Two Left Dead, Thirty Injured And Dozens Missing Following Brazilian Mine Collapse

( [email protected] ) Nov 06, 2015 07:51 AM EST
Casualties from a collapsed dam at a Brazilian mine owned by Vale and BHP Billiton mounted on Friday after rescue teams worked through the night to find the dozens missing in mudslides that devastated a nearby village.
Rescue workers drive on a road blocked with mud after a dam owned by Vale SA and BHP Billiton Ltd burst in Mariana, Brazil, November 6, 2015. Reuters

Casualties from a collapsed dam at a Brazilian mine owned by Vale and BHP Billiton mounted on Friday after rescue teams worked through the night to find the dozens missing in mudslides that devastated a nearby village.

A spokesman for firefighters in the rescue confirmed 30 injuries and at least two deaths, but said the count was likely to rise as the search advanced slowly after mudslides knocked out roads and cellular towers.

"In reality there are a lot more, but we can't confirm any more than that. We don't even know that we'll find everybody," said firefighter Adão Severino Junior in Mariana. He said the local hospital was "saturated" and victims arriving by helicopter were being sent to nearby Ouro Preto.

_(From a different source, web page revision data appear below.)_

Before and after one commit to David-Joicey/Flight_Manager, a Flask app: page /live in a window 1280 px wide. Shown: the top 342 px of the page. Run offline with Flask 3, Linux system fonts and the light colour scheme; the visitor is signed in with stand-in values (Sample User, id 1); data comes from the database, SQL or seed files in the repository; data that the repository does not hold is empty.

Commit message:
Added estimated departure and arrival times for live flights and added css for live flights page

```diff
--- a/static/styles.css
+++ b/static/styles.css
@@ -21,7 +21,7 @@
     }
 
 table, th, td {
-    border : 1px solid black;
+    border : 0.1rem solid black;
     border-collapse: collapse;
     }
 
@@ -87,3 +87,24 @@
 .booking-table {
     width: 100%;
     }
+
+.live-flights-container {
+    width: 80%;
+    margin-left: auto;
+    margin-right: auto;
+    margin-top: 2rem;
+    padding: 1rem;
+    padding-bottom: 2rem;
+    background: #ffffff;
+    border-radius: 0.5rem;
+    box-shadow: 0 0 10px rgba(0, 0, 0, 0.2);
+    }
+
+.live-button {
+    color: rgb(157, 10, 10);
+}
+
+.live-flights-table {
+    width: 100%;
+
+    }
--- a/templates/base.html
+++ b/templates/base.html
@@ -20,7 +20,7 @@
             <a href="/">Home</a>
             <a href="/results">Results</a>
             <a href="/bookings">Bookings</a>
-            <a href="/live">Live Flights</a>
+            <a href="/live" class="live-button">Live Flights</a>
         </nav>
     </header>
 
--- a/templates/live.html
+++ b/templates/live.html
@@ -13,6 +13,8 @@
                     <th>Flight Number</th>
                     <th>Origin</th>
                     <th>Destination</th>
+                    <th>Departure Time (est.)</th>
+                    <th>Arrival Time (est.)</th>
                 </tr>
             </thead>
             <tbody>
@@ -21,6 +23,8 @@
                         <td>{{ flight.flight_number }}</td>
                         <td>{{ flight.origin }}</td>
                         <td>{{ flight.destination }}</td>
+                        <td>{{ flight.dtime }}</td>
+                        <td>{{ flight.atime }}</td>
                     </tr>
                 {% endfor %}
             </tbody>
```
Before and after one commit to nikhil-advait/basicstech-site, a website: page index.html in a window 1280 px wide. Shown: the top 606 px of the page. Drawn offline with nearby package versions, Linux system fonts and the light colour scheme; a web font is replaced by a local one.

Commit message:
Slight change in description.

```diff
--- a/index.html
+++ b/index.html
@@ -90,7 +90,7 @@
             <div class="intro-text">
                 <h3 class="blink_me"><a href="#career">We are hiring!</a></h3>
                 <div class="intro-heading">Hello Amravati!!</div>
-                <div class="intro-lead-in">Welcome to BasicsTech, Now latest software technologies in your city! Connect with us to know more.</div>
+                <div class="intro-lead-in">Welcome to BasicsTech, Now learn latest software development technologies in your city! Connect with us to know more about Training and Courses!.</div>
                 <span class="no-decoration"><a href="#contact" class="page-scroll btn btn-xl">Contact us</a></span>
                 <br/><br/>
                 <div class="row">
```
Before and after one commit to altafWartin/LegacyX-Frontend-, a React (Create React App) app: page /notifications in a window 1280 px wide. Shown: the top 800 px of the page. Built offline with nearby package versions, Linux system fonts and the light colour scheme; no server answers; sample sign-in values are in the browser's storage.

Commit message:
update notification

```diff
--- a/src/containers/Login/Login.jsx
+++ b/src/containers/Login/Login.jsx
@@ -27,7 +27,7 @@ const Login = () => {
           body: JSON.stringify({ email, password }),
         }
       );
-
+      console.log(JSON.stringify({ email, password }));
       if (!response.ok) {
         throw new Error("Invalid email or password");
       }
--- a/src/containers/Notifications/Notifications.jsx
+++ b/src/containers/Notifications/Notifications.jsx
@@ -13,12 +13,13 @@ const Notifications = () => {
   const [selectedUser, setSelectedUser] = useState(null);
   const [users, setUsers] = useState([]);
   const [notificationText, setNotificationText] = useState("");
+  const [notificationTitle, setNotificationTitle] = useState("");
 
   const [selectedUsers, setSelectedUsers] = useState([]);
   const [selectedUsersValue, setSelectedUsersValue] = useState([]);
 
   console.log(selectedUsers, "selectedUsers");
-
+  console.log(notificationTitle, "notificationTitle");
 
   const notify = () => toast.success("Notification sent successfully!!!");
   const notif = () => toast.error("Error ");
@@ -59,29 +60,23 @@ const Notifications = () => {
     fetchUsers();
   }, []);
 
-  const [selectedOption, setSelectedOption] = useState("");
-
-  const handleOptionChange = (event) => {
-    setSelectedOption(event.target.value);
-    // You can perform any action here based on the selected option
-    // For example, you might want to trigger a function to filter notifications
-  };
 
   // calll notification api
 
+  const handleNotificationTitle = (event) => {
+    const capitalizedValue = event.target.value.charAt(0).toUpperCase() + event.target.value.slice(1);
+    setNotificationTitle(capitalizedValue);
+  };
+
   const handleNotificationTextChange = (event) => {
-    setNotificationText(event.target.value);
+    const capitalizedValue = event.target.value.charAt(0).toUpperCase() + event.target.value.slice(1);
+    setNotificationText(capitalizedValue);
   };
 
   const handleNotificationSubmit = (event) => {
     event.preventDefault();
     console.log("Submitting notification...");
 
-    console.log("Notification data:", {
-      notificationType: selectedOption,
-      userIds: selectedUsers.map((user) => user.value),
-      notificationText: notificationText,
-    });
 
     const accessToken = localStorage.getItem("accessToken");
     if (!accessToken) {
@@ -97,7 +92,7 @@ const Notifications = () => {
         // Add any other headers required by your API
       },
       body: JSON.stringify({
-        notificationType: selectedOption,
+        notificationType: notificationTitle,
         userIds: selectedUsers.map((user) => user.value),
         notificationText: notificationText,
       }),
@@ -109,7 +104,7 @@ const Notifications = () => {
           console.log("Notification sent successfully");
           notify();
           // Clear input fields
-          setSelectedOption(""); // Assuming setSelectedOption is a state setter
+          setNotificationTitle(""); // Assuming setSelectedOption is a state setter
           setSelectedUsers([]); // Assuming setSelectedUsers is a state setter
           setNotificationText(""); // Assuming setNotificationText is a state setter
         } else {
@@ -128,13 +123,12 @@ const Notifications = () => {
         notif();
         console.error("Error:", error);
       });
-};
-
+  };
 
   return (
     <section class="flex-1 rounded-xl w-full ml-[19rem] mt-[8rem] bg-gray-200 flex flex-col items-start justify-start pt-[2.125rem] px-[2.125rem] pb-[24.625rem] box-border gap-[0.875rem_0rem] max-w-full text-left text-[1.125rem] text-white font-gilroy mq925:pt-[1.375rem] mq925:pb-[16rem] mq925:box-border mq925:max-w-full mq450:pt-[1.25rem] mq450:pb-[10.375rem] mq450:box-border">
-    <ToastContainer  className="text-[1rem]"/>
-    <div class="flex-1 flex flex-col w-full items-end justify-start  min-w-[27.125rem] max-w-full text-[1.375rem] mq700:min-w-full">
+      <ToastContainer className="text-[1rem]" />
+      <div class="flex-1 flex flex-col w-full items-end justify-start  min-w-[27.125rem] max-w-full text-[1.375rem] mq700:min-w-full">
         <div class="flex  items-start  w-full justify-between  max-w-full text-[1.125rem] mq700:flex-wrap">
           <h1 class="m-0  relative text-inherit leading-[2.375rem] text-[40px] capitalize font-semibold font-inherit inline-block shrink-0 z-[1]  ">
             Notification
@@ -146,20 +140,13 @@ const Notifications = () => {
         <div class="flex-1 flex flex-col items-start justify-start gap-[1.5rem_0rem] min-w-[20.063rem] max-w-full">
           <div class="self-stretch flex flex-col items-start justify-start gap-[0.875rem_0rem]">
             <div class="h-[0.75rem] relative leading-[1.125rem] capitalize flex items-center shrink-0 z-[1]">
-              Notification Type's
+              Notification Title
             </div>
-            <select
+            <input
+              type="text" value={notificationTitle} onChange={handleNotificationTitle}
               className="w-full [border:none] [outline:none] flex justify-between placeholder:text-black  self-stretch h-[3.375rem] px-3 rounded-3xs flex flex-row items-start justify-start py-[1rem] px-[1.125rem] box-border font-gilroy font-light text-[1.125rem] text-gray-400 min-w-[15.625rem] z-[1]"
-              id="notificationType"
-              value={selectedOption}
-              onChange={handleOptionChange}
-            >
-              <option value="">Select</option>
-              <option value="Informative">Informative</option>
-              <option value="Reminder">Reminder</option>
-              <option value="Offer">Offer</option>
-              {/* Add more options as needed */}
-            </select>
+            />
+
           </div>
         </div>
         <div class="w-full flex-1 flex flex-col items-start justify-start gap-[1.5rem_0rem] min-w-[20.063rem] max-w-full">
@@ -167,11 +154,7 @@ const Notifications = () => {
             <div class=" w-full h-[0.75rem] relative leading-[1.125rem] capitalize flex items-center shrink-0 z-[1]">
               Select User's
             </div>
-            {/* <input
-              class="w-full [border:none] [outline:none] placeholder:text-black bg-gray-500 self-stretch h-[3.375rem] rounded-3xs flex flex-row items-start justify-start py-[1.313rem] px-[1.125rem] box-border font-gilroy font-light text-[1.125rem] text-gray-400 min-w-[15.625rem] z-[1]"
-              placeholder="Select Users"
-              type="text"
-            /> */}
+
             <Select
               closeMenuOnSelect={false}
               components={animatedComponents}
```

BHP Billiton Chief Executive Officer Andrew Mackenzie said at a news conference that full assessment of casualties and damage was hampered by nightfall that came a few hours after the incident on Thursday.

Vale directed questions to officials at their Samarco joint venture, which said in a statement it had not yet determined why the dam burst or the extent of the disaster.

The dam was holding tailings, a mining waste product of metal filings, water and occasionally chemicals. It was located near the Gualaxo do Norte river, adding to fears of potential water contamination.

The Germano mine produces 30 million tons of iron ore pellets per year. Samarco produces just under 10 percent of Brazil's iron ore output. Iron ore is transported down a slurry pipe from Germano to Espirito Santo, where it is turned into pellets and shipped to customers including the Libyan Iron and Steel Co (Lisco), one of North Africa's biggest steelmakers.